This column was a post yesterday to subscribers of Globalsource Partners (globalsourcepartners.com) by the author and Christine Tang who serve as their Philippine Advisers.
We turn our attention away from the banking turmoil in the west and look at some recent domestic policy developments. We find some of these good in terms of helping to improve the local investment climate, some less clear in terms of their economy-wide net benefit, and others, more distracting than helpful. We list them below in no particular order.
1. The ratification of the Regional Comprehensive Economic Partnership (RCEP) by the Senate last February. It has been over two years since the 15 countries (10 members of the ASEAN plus Japan, China, Korea, Australia, and New Zealand) signed the agreement. The RCEP binds its signatories to common standards, disciplines on intellectual property, rules of origin, customs processes, e-commerce, and competition policy. The hope is that with multinationals exploring alternative sites outside China, the Philippines could become a regional manufacturing and services hub that will help create higher quality domestic jobs.
2. Opening up key sectors of the economy to full foreign ownership. Most prominent are: a.) the release of the Implementing Rules and Regulations (IRR) of the Public Service Act (PSA) one year after the law was signed, which would allow 100% foreign ownership of public services, including airports, railways, expressways and telecommunications; and, b.) amendments to the IRR of the Renewable Energy Act essentially allowing 100% foreign equity in renewable energy projects. The reform is seen to expand the local renewable energy market with foreign investments starting to come in.
3. A step in agricultural reform through the condonation of P57.6 billion of debts of agrarian reform beneficiaries (ARB), a majority of whom have not been able to meet amortization payments. Although the measure may sound minor, experts say that by freeing up over 1.2 million hectares of land, it would pave the way for land consolidation through leasing, investments in modernizing farms and making them more efficient. This will only have a minimal impact on government finances since cash flow effect is only P800 million annually, the rest would be paper losses. The reform is part of the President’s priority legislation mentioned during his first State of the Nation Address.

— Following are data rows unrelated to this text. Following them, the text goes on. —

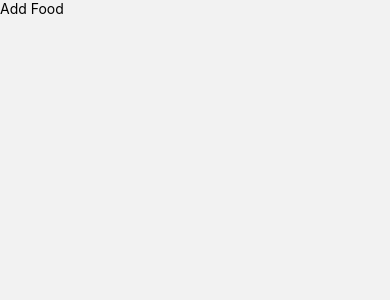
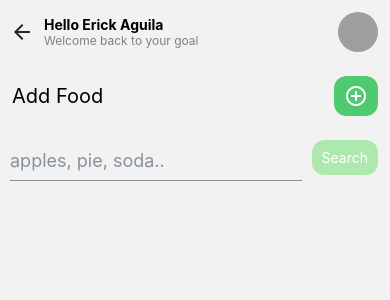
Before and after one commit to ErickAguila/react-native-calorias, a React Native app: screen /AddFood in a window 390 px wide. Shown: the top 300 px of the page. Built offline with nearby package versions, Linux system fonts and the light colour scheme; grey boxes are pictures that could not be loaded.

Commit message:
Crear componente de filtro en pantalla detalle

```diff
--- a/package.json
+++ b/package.json
@@ -18,7 +18,8 @@
     "react": "18.2.0",
     "react-native": "0.73.4",
     "react-native-safe-area-context": "^4.9.0",
-    "react-native-screens": "^3.29.0"
+    "react-native-screens": "^3.29.0",
+    "react-native-vector-icons": "^10.0.3"
   },
   "devDependencies": {
     "@babel/core": "^7.20.0",
--- a/src/components/Header/Header.tsx
+++ b/src/components/Header/Header.tsx
@@ -1,3 +1,5 @@
+import {useNavigation} from '@react-navigation/native';
+import {Button, Icon} from '@rneui/themed';
 import React from 'react';
 import {View, StyleSheet, Text, Image} from 'react-native';
 
@@ -7,8 +9,18 @@ const staticInfo = {
 };
 
 const Header = () => {
+  const {canGoBack, goBack} = useNavigation();
   return (
     <View style={styles.container}>
+      {canGoBack() ? (
+        <View style={styles.arrowContainer}>
+          <Button
+            icon={<Icon name="arrow-back" size={24} />}
+            type="clear"
+            onPress={() => goBack()}
+          />
+        </View>
+      ) : undefined}
       <View style={styles.leftContainer}>
         <Text style={styles.name}>{`Hello ${staticInfo.name}`}</Text>
         <Text style={styles.subTitle}>Welcome back to your goal</Text>
@@ -46,6 +58,9 @@ const styles = StyleSheet.create({
     height: 40,
     borderRadius: 24,
   },
+  arrowContainer: {
+    marginLeft: -12,
+  },
 });
 
 export default Header;
--- a/src/views/AddFood/AddFood.tsx
+++ b/src/views/AddFood/AddFood.tsx
@@ -1,14 +1,69 @@
 import React from 'react';
 import {View, Text, StyleSheet} from 'react-native';
+import Header from '../../components/Header';
+import {Button, Icon, Input} from '@rneui/themed';
 
 const AddFood = () => {
   return (
-    <View>
-      <Text>Add Food</Text>
+    <View style={styles.container}>
+      <Header />
+      <View style={styles.addFoodContainer}>
+        <View style={styles.legendContainer}>
+          <Text style={styles.addFoddLegend}>Add Food</Text>
+        </View>
+        <View style={styles.addFoddBtnContainer}>
+          <Button
+            icon={<Icon name="add-circle-outline" color="#fff" />}
+            radius="lg"
+            color="#4ecb71"
+          />
+        </View>
+      </View>
+      <View style={styles.searchContainer}>
+        <View style={styles.inputContainer}>
+          <Input placeholder="apples, pie, soda.." />
+        </View>
+        <Button
+          title="Search"
+          color="#ade8af"
+          titleStyle={styles.searchBtnTile}
+          radius="lg"
+        />
+      </View>
     </View>
   );
 };
 
-const styles = StyleSheet.create({});
+const styles = StyleSheet.create({
+  container: {
+    padding: 12,
+  },
+  legendContainer: {
+    flex: 1,
+  },
+  addFoddBtnContainer: {
+    flex: 1,
+    alignItems: 'flex-end',
+  },
+  addFoodContainer: {
+    flexDirection: 'row',
+    alignItems: 'center',
+    marginVertical: 24,
+  },
+  addFoddLegend: {
+    fontSize: 20,
+  },
+  searchContainer: {
+    flexDirection: 'row',
+  },
+  inputContainer: {
+    flex: 1,
+    marginLeft: -12,
+  },
+  searchBtnTile: {
+    color: '#FFF',
+    fontSize: 14,
+  },
+});
 
 export default AddFood;
--- a/src/views/Home/Home.tsx
+++ b/src/views/Home/Home.tsx
@@ -1,12 +1,35 @@
 import React from 'react';
-import {View, StyleSheet} from 'react-native';
+import {View, StyleSheet, Text} from 'react-native';
 
 import Header from '../../components/Header';
+import {Button, Icon} from '@rneui/themed';
+import {useNavigation} from '@react-navigation/native';
+import {NativeStackNavigationProp} from '@react-navigation/native-stack';
+import {RootStackParams} from '../../types';
 
 const Home = () => {
+  const {navigate} =
+    useNavigation<NativeStackNavigationProp<RootStackParams, 'Home'>>();
+  const handleAddCaloriesPress = () => {
+    navigate('AddFood');
+  };
+
   return (
     <View style={styles.container}>
       <Header />
+      <View style={styles.caloriesContainer}>
+        <View style={styles.leftContainer}>
+          <Text style={styles.caloriesLegend}>Calories</Text>
+        </View>
+        <View style={styles.rightContainer}>
+          <Button
+            icon={<Icon name="add-circle-outline" color="#fff" />}
+            radius="lg"
+            color="#4ecb71"
+            onPress={handleAddCaloriesPress}
+          />
+        </View>
+      </View>
     </View>
   );
 };
@@ -17,6 +40,23 @@ const styles = StyleSheet.create({
     backgroundColor: '#FFF',
     flex: 1,
   },
+  caloriesContainer: {
+    flexDirection: 'row',
+    alignItems: 'center',
+    marginVertical: 24,
+  },
+  leftContainer: {
+    flex: 1,
+    justifyContent: 'center',
+  },
+  rightContainer: {
+    flex: 1,
+    alignItems: 'flex-end',
+    justifyContent: 'center',
+  },
+  caloriesLegend: {
+    fontSize: 20,
+  },
 });
 
 export default Home;
```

4. Proposed charter change in order to amend the economic provisions of the Constitution that restrict foreign investments. Charter change has been attempted by successive administrations with varying support from the business sector. This time around, appetites appear more blunted with critics arguing a.) that recently approved foreign investment liberalization laws have removed many of the impediments, b.) the need for congress to attend to other more urgent legislation and, c.) the high cost of holding a constitutional convention, the approach approved by the House of Representatives. The ball is now in the court of the Senate. There may be a higher likelihood this will pass this time around, given the President’s strong electoral mandate, and that it is being initiated early in the administration’s term, blunting any charge that this is meant to extend the terms of incumbents.
5. Proposed reform of the pension system for military and uniformed personnel (MUP). This has been on the reform agenda of successive administrations but has not had the high-level political support needed to carry it through congress. Although the current congress has continued to sit on it, the odds of passage may be higher this time if the President, following Finance Secretary Benjamin Diokno’s announcement in a press briefing this week, voices unequivocal support it. Per the finance secretary, MUP pensions cost the equivalent of half of 1% of GDP in 2023 (P120 billion to 130 billion). We have repeatedly said previously that in its present form, the system will lead to ballooning and unaffordable pension costs for government.
6. The proposed merger of two major government banks, the Land Bank of the Philippines (LANDBANK) and the Development Bank of the Philippines (DBP). Again, this is not new with an executive order approving the merger issued back in 2016 that was subsequently set aside. The finance secretary announced that the President has approved the merger, expecting it to happen by the end of the year. He cited a number of benefits including cost savings for government and avoidance of needed recapitalization requirements, and with LANDBANK, the surviving entity, becoming the largest bank in the country. Doubts that have been raised about the advisability of merging the two banks are based on whether scale matters for the effective and efficient delivery of banking services to the unserved/underserved markets (agriculture for LANDBANK and small business for DBP), whether the elimination of existing competition between the two banks for public sector clients (e.g., local governments and public corporations) would reduce efficiency and service quality, and whether concentrating governance risks in one giant bank would raise investment and asset quality risks. Unclear also is what having the largest bank in the country owned by the government would mean for the banking sector. The issue of whether an executive order, rather than a law, is sufficient to effect the merger has also been raised.
7. We have discussed other policy initiatives elsewhere, including the foreign policy pivot which could help attract “friend-shoring” investments, the proposed banning of the online gaming industry which, despite its non-trivial contribution to the economy pre-pandemic, poses reputational and societal harm, including risks of money laundering, and the controversial proposal to create a sovereign investment fund that to date and despite continuing changes, remains quite divisive.
Romeo L. Bernardo is a co-founder, trustee/director of the Foundation for Economic Freedom. He serves as a board director in leading companies in banking and financial services, telecommunication, energy, food and beverage, education, real estate, and others. He has had a 20-year run in the public sector including stints in the Department of Finance (Undersecretary), IMF, World Bank and the ADB